● **Work item**
Go through the records and report each line holding the string "Note".

● **Source data**
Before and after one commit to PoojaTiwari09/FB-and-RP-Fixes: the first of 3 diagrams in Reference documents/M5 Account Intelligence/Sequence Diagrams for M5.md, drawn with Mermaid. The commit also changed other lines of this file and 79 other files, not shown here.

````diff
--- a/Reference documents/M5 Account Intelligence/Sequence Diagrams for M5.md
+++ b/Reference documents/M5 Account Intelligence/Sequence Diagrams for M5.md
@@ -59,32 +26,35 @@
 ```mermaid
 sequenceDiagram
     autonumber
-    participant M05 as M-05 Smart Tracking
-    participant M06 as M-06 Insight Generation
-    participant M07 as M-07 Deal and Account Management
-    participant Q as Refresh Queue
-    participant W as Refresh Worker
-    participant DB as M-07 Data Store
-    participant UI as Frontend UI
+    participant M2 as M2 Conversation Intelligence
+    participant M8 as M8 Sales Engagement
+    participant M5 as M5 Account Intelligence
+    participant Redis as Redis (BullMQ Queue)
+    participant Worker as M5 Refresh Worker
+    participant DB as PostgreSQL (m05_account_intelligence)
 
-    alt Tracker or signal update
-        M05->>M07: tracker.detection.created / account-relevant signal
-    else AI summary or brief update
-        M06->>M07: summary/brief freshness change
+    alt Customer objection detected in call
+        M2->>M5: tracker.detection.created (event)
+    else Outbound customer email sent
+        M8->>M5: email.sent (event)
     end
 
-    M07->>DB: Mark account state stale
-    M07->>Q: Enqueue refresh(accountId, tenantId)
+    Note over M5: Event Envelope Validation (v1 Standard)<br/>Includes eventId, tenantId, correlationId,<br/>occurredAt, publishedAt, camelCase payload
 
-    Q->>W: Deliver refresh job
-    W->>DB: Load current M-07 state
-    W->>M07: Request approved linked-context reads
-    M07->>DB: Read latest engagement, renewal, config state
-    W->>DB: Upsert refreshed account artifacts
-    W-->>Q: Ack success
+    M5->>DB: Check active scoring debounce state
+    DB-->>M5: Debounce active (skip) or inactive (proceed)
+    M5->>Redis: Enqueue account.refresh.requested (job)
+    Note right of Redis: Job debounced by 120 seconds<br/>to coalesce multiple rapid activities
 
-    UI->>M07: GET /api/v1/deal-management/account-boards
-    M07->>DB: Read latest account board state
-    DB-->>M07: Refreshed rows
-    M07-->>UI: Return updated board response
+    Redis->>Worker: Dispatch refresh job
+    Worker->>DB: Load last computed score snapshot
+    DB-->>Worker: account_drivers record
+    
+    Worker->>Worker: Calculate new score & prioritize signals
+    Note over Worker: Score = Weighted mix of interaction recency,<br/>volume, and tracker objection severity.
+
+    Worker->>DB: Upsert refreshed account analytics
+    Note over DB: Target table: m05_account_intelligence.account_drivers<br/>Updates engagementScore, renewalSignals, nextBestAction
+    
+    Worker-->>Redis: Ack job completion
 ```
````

● **Exercise answer**
+    Note over M5: Event Envelope Validation (v1 Standard)<br/>Includes eventId, tenantId, correlationId,<br/>occurredAt, publishedAt, camelCase payload
+    Note right of Redis: Job debounced by 120 seconds<br/>to coalesce multiple rapid activities
+    Note over Worker: Score = Weighted mix of interaction recency,<br/>volume, and tracker objection severity.
+    Note over DB: Target table: m05_account_intelligence.account_drivers<br/>Updates engagementScore, renewalSignals, nextBestAction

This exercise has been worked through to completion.